Further, to limit global warming to 1.5 °C, more ambitious targets would be needed, both in the short-term for achieving a stronger decline of emissions towards 2030, as well as in the long-term as some major emitters have not yet embraced a net zero target.
Note: The two 1.5 °C scenarios either have a common global carbon price ("1.5C - Unif") or a converging carbon price ("1.5C - Diff"). Both 1.5 °C scenarios were designed to not exceed that temperature change at the end of the century with a probability of 50%.
In the NDC-LTS pathway, emissions would already peak around 2023 and then stabilize by mid-century. Emission reductions in the power sector can contribute most towards realizing the emission targets in the short/medium-term, especially by reducing generation based on coal. Beyond 2030 and moving towards the 1.5 °C target, a reduction of all fossil fuels relative to current levels will be needed to achieve the more ambitious 1.5 °C target.
A detailed look on the G20 countries
This release of GECO provides a detailed view on G20 countries and what the different pathways imply for them.
When zooming in from the global picture to individual countries and regions, it appears that some countries are on track for emission reductions implied by cost-efficient 1.5°C pathways, especially those with net zero emission targets by mid-century. On the other end of the scale are countries with a non-binding NDC target in the short-term and no plan for deep emission reductions in the long-term.

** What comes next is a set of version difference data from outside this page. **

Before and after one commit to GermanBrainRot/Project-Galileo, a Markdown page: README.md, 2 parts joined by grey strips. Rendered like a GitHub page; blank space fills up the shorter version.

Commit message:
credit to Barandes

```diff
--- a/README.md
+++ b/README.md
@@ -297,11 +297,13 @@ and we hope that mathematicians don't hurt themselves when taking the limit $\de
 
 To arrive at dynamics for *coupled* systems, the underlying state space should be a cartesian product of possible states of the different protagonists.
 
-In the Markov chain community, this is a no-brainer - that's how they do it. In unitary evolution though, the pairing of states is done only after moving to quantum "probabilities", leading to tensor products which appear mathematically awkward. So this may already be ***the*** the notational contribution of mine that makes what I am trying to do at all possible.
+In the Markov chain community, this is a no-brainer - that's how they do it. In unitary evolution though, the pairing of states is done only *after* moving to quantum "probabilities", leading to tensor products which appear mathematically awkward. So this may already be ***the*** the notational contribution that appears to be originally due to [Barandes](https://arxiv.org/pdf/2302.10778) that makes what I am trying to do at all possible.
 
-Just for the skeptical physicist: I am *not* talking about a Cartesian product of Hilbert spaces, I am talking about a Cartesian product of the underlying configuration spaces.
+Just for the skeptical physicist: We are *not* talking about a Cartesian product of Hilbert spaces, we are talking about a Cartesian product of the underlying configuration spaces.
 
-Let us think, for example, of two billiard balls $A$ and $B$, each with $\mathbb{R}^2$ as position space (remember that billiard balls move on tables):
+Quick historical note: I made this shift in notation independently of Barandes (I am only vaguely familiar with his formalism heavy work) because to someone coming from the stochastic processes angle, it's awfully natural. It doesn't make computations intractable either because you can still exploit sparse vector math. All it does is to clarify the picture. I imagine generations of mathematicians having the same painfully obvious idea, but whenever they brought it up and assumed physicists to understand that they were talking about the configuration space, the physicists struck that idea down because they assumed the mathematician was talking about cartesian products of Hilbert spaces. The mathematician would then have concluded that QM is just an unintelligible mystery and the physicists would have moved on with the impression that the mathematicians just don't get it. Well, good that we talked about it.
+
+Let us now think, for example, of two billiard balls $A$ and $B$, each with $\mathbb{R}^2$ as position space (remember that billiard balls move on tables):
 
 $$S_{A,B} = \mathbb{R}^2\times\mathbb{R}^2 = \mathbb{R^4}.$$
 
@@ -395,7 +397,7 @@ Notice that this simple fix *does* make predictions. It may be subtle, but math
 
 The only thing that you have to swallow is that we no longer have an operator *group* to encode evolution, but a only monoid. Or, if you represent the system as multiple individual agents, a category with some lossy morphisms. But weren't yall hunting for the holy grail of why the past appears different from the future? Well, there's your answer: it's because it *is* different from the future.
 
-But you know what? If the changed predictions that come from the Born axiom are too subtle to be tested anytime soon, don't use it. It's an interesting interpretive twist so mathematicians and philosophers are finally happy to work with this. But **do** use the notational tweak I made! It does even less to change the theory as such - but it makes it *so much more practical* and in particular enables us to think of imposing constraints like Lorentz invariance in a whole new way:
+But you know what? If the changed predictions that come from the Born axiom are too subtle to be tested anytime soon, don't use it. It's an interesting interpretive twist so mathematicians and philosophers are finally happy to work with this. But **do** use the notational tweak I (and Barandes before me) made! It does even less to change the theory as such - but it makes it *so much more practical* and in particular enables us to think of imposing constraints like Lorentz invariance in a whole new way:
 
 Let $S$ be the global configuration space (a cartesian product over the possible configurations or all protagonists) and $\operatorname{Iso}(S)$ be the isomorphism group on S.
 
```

When moving towards the 1.5°C target, all countries reduce the use of fossil fuels, especially coal and decarbonize electricity generation, along with improving energy efficiency, advancing electrification and reducing emissions from land use. However, the mix of abatement options is different for different countries: in terms of overall contribution, the main mitigation options for developed countries are renewables for power generation and demand-side efficiency, while for developing countries the reduction of emissions from land use plays an important role.
Implications for employment transition
The transition to a low carbon economy requires additional investment as the capital stock of the world economy is transformed. Therefore, investment in the overall economy grows at global level under both climate policy scenarios, with the investment in clean power technologies outstanding as the prime driver of this transition. As a consequence, employment levels are positively affected in several sectors, that benefit directly or indirectly from the transition.
Sectors facing the strongest decrease in employment levels, such as the fossil fuel industry, are providing only a small numbers of jobs in the economy even in the absence of climate policy. As the decarbonisation of the economy advances, bioenergy and electrification lead to increased employment opportunities and additional investment positively affects the employment levels in the construction sector.